Going back to the first quote, I was explaining to a representative of the Urban League that California State PTA sponsored legislation to require parental notification when the police sought to interview or interrogate a student at school. Given the disproportionate contact of minority and low-income students with police agencies, this gentleman understood that the benefit of this effort would reach students that the urban league also placed as a high-priority.

With regard to the second quote, the Urban League representative and I were teaching a class about advocacy to a group of parents at the parent event we organized. We were interrupted early in the presentation by a teacher who said, “I thought PTA was just about fundraising.” I took the opportunity to go off script and give a brief history of PTA’s advocacy legacy and reminded the audience that PTA came into existence to advocate on behalf of children. This was news to the teacher and to some other parents in a room. We explained to the room that advocacy was simply speaking up for children with their teachers, principals and other people in authority who come in contact with their children. Speaking up for children seemed a lot less scary to the participants than the word advocacy.

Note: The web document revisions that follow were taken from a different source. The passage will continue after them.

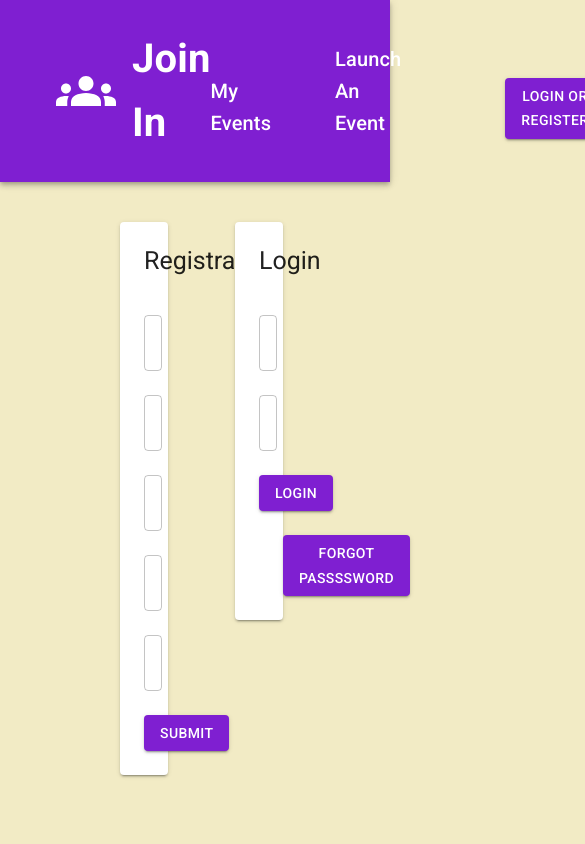
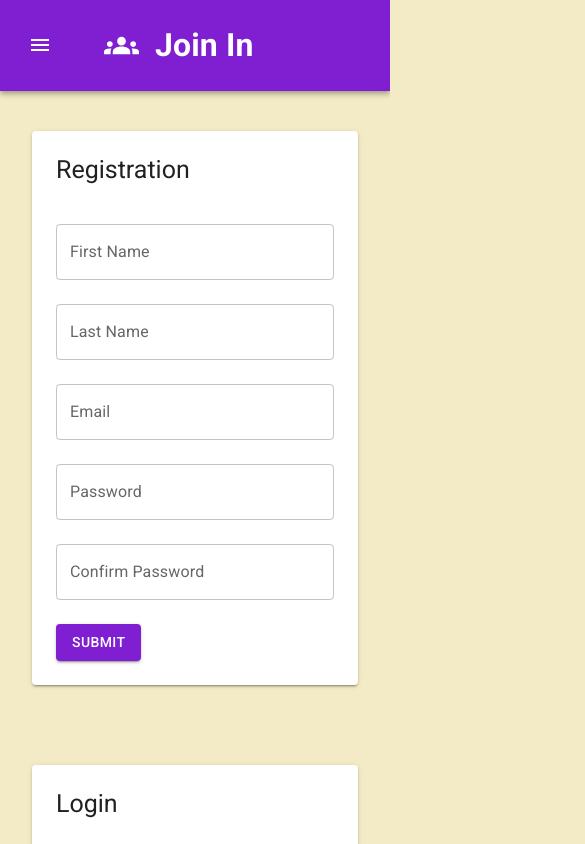
Before and after one commit to katoltmans/Find-Me-in-Events, a React (Create React App) app in the folder Client/: page /login in a window 390 px wide. Shown: the top 844 px of the page, 585 px wide, since content can reach past the window. Built offline with nearby package versions, Linux system fonts and the light colour scheme; what react-swipeable-views-utils would draw is missing.

Commit message:
Make navbar and registration/login responsive

```diff
--- a/Client/src/components/DisplayAllEvent.js
+++ b/Client/src/components/DisplayAllEvent.js
@@ -92,17 +92,17 @@ function DisplayAllEvent() {
         });
     });
 
-socket.on('newEvent', (data) => {
+    socket.on("newEvent", (data) => {
         axios
             .get("http://localhost:8000/api/events", { withCredentials: true })
             .then((res) => {
                 setEventList(res.data.events);
-    console.log('all events', res.data.events);
+                console.log("all events", res.data.events);
                 setIsLoaded(true);
-  })
-})
+            });
+    });
 
-socket.on('deleteEvent', () => {
+    socket.on("deleteEvent", () => {
         axios
             .get("http://localhost:8000/api/events", { withCredentials: true })
             .then((res) => {
@@ -135,12 +135,13 @@ socket.on('deleteEvent', () => {
     };
 
     return isLoaded ? (
-        <div className="displayAll">
+        <>
             <img
                 className="image"
                 src="https://images.unsplash.com/photo-1521356279905-e1d72a443574?ixlib=rb-1.2.1&ixid=MnwxMjA3fDB8MHxwaG90by1wYWdlfHx8fGVufDB8fHx8&auto=format&fit=crop&w=1470&q=80"
                 alt="Input image here"
             />
+            <div className="displayAll">
                 {eventList.map((event, i) => (
                     <div key={event._id} className="displayAll">
                         <Link className="link" to={`/events/${event._id}`}>
@@ -207,6 +208,7 @@ socket.on('deleteEvent', () => {
                     </div>
                 ))}
             </div>
+        </>
     ) : (
         <div>Start by creating an Event </div>
     );
--- a/Client/src/components/LoginRegistrationForm.js
+++ b/Client/src/components/LoginRegistrationForm.js
@@ -4,7 +4,6 @@ import { toast } from "react-toastify";
 import "react-toastify/dist/ReactToastify.css";
 import { useNavigate } from "react-router-dom";
 import { Box, Grid, Paper, TextField, Typography, Button } from "@mui/material";
-import { Container } from "@mui/system";
 
 const LoginRegistrationForm = ({ setIsLoggedIn }) => {
     const navigate = useNavigate();
@@ -88,9 +87,9 @@ const LoginRegistrationForm = ({ setIsLoggedIn }) => {
         console.log(response);
     };
     return (
-        <Box sx={{ pt: 5, mx: 15 }}>
+        <Box sx={{ pt: 5, mx: 4 }}>
             <Grid container spacing={10}>
-                <Grid item xs={6}>
+                <Grid item xs={12} sm={6}>
                     <Paper
                         elevation={2}
                         sx={{
@@ -204,7 +203,7 @@ const LoginRegistrationForm = ({ setIsLoggedIn }) => {
                         </Box>
                     </Paper>
                 </Grid>
-                <Grid item xs={6}>
+                <Grid item xs={12} sm={6}>
                     <Paper
                         elevation={2}
                         sx={{
@@ -255,20 +254,26 @@ const LoginRegistrationForm = ({ setIsLoggedIn }) => {
                                     </Grid>
                                 </Grid>
                             </Grid>
+                            <Grid container spacing={3} sx={{ mt: 3 }}>
+                                <Grid item xs={12} sm={6}>
                                     <Button
                                         variant="contained"
-                                sx={{ mt: 3 }}
                                         onClick={OnSubmitHandlerLogin}
                                     >
                                         Login
                                     </Button>
+                                </Grid>
+                                <Grid item xs={12} sm={6}>
                                     <Button
                                         variant="contained"
-                                sx={{ mt: 3, ml: 3 }}
-                                onClick={() => navigate("/forgotPassword")}
+                                        onClick={() =>
+                                            navigate("/forgotPassword")
+                                        }
                                     >
                                         Forgot passssword
                                     </Button>
+                                </Grid>
+                            </Grid>
                         </Box>
                     </Paper>
                 </Grid>
--- a/Client/src/components/Navbar.js
+++ b/Client/src/components/Navbar.js
@@ -1,21 +1,54 @@
 import React, { useEffect, useState } from "react";
 import Cookies from "js-cookie";
 import jwtDecode from "jwt-decode";
-import { AppBar, Paper, Link, Button, Box, Stack } from "@mui/material";
+import {
+    AppBar,
+    Paper,
+    Link,
+    Button,
+    Box,
+    Stack,
+    Menu,
+    MenuItem,
+    IconButton,
+} from "@mui/material";
 import { Link as RouterLink, useNavigate } from "react-router-dom";
 import Toolbar from "@mui/material/Toolbar";
 import Typography from "@mui/material/Typography";
 import { toast } from "react-toastify";
 import axios from "axios";
 import GroupsIcon from "@mui/icons-material/Groups";
+import MenuIcon from "@mui/icons-material/Menu";
+import { Container } from "@mui/system";
 
-const pages = ["My Events", "Launch An Event"];
+const pages = [
+    { title: "My Events", link: "/myEvents" },
+    { title: "Launch An Event", link: "/new" },
+];
 
 const Navbar = ({ isLoggedIn, setIsLoggedIn }) => {
     console.log("props", isLoggedIn);
     const navigate = useNavigate();
     const [user, setUser] = useState(null);
     const userToken = Cookies.get("userToken");
+    const [anchorElNav, setAnchorElNav] = useState(null);
+
+    //Style of nav links
+    const styles = {
+        color: "#fff",
+        "&:hover": {
+            color: "#300166",
+        },
+        verticalAlign: "baseline",
+    };
+
+    //Style of menu items
+    const menuStyles = {
+        color: "#000",
+        "&:hover": {
+            color: "#7f1fd1",
+        },
+    };
 
     useEffect(() => {
         if (userToken) {
@@ -44,10 +77,25 @@ const Navbar = ({ isLoggedIn, setIsLoggedIn }) => {
             });
     };
 
+    const handleOpenNavMenu = (event) => {
+        setAnchorElNav(event.currentTarget);
+    };
+
+    const handleCloseNavMenu = () => {
+        setAnchorElNav(null);
+    };
+
     return (
-        <Box sx={{ display: "flex", width: "100%" }}>
         <AppBar position="static">
-                <Toolbar disableGutters sx={{ ml: 7 }}>
+            <Container maxWidth="xl">
+                <Toolbar disableGutters>
+                    <Box
+                        sx={{
+                            display: { xs: "none", md: "flex" },
+                            ml: 5,
+                            alignItems: "center",
+                        }}
+                    >
                         <GroupsIcon sx={{ fontSize: "60px" }} />
                         <Typography
                             variant="h6"
@@ -61,63 +109,167 @@ const Navbar = ({ isLoggedIn, setIsLoggedIn }) => {
                                 color="inherit"
                                 underline="none"
                                 state={user}
+                                sx={styles}
                             >
                                 <h1>Join In</h1>
                             </Link>
                         </Typography>
+                    </Box>
+                    <Box
+                        sx={{
+                            flexGrow: 1,
+                            display: { xs: "flex", md: "none" },
+                        }}
+                    >
+                        <IconButton
+                            size="large"
+                            aria-label="account of current user"
+                            aria-controls="menu-appbar"
+                            aria-haspopup="true"
+                            onClick={handleOpenNavMenu}
+                            color="inherit"
+                        >
+                            <MenuIcon />
+                        </IconButton>
+                        <Menu
+                            id="menu-appbar"
+                            anchorEl={anchorElNav}
+                            anchorOrigin={{
+                                vertical: "bottom",
+                                horizontal: "left",
+                            }}
+                            keepMounted
+                            transformOrigin={{
+                                vertical: "top",
+                                horizontal: "left",
+                            }}
+                            open={Boolean(anchorElNav)}
+                            onClose={handleCloseNavMenu}
+                            sx={{
+                                display: { xs: "block", md: "none" },
+                            }}
+                        >
+                            {pages.map((page, index) => (
+                                <MenuItem
+                                    key={index}
+                                    onClick={handleCloseNavMenu}
+                                >
+                                    <Typography
+                                        variant="h6"
+                                        color="inherit"
+                                        sx={{ ml: 5 }}
+                                    >
+                                        <Link
+                                            component={RouterLink}
+                                            to={page.link}
+                                            underline="none"
+                                            sx={menuStyles}
+                                        >
+                                            {page.title}
+                                        </Link>
+                                    </Typography>
+                                </MenuItem>
+                            ))}
+                            {!!isLoggedIn ? (
+                                <MenuItem onClick={handleCloseNavMenu}>
+                                    <Button
+                                        variant="contained"
+                                        onClick={handleLogout}
+                                        sx={{ ml: 3 }}
+                                    >
+                                        Logout
+                                    </Button>
+                                </MenuItem>
+                            ) : (
+                                <MenuItem onClick={handleCloseNavMenu}>
+                                    <Button variant="contained">
+                                        <Link
+                                            component={RouterLink}
+                                            to="/login"
+                                            color="inherit"
+                                            underline="none"
+                                        >
+                                            Login or Register
+                                        </Link>
+                                    </Button>
+                                </MenuItem>
+                            )}
+                        </Menu>
+                        <Box
+                            sx={{
+                                display: { xs: "flex", md: "none" },
+                                ml: 5,
+                                alignItems: "center",
+                            }}
+                        >
+                            <GroupsIcon sx={{ fontSize: "35px" }} />
+                            <Typography
+                                variant="body1"
+                                noWrap
+                                color="inherit"
+                                component="h1"
+                                sx={{ flexGrow: 4, ml: 2 }}
+                            >
+                                <Link
+                                    component={RouterLink}
+                                    to="/events"
+                                    color="inherit"
+                                    underline="none"
+                                    state={user}
+                                    sx={styles}
+                                >
+                                    <h1>Join In</h1>
+                                </Link>
+                            </Typography>
+                        </Box>
+                    </Box>
 
-                    <Stack
-                        direction="row"
-                        alignItems="end"
+                    <Box
                         sx={{
-                            display: "flex",
-                            flexGrow: 1,
+                            display: {
+                                xs: "none",
+                                md: "flex",
+                            },
+                            justifyContent: "flex-end",
+                            verticalAlign: "text-bottom",
+                            flexGrow: 2,
+                        }}
+                    >
+                        {pages.map((page, index) => {
+                            return (
+                                <Typography
+                                    variant="h6"
+                                    color="#fff"
+                                    key={index}
+                                    sx={{ mx: 2 }}
+                                >
+                                    <Link
+                                        to={page.link}
+                                        component={RouterLink}
+                                        color="inherit"
+                                        underline="none"
+                                        sx={styles}
+                                    >
+                                        {page.title}
+                                    </Link>
+                                </Typography>
+                            );
+                        })}
+                    </Box>
+
+                    {!!isLoggedIn && !!user?.firstName ? (
+                        <Box
+                            sx={{
+                                display: { xs: "none", md: "flex" },
+                                justifyContent: "flex-end",
+                                ml: 5,
                             }}
                         >
                             <Typography
                                 variant="h6"
-                            color="inherit"
                                 component="div"
-                            sx={{ mr: 8 }}
-                        >
-                            <Link
-                                component={RouterLink}
-                                to="/myEvents"
-                                color="inherit"
-                                underline="none"
-                                state={user}
-                            >
-                                My Events
-                            </Link>
-                        </Typography>
-                        <Typography
-                            variant="h6"
-                            color="inherit"
-                            component="div"
-                            sx={{ mr: 8 }}
-                        >
-                            <Link
-                                component={RouterLink}
-                                to="/new"
-                                color="inherit"
-                                underline="none"
-                                state={user}
-                            >
-                                Launch An Event
-                            </Link>
-                        </Typography>
-                        {!!user?.firstName ? (
-                            <Box
                                 sx={{
-                                    display: "flex",
-                                    ml: 5,
-                                    flexGrow: 1,
-                                }}
-                            >
-                                <Typography
-                                    sx={{
-                                        pt: 1,
-                                        fontSize: 30,
+                                    fontSize: "25px",
                                     fontWeight: "bold",
                                 }}
                             >
@@ -135,8 +287,8 @@ const Navbar = ({ isLoggedIn, setIsLoggedIn }) => {
                         <Box
                             sx={{
                                 flexDirection: "row-reverse",
+                                display: { xs: "none", md: "flex" },
                                 ml: 5,
-                                    flexGrow: 1,
                             }}
                         >
                             <Button variant="contained">
@@ -151,10 +303,9 @@ const Navbar = ({ isLoggedIn, setIsLoggedIn }) => {
                             </Button>
                         </Box>
                     )}
-                    </Stack>
                 </Toolbar>
+            </Container>
         </AppBar>
-        </Box>
     );
 };
 
```
Lines whose indentation alone changed are shown as unchanged.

Benefits of participation with these groups included a greater understanding that PTA is relevant in all communities where kids attend school. Our involvement in these events helped create a great understanding that PTA is relevant in all communities, seeks to engage families of all walks of life, and that our message of every child, one voice actually does include all children.

Brian Bonner currently serves as California PTA’s Federal Legislative Chair and as the Vice Chair of the National PTA Legislative Committee.

Want to learn more about how to advocate in your community? Check out National PTA’s Advocacy Toolkit. Check out these blog pieces to learn how to create an advocacy plan and engage local families and communities in activism.

The 2014 National PTA Legislative Conference occurs March 11-13 in Washington, D.C.! Consider joining this event to learn how to advocate at all levels and to speak with your members of Congress!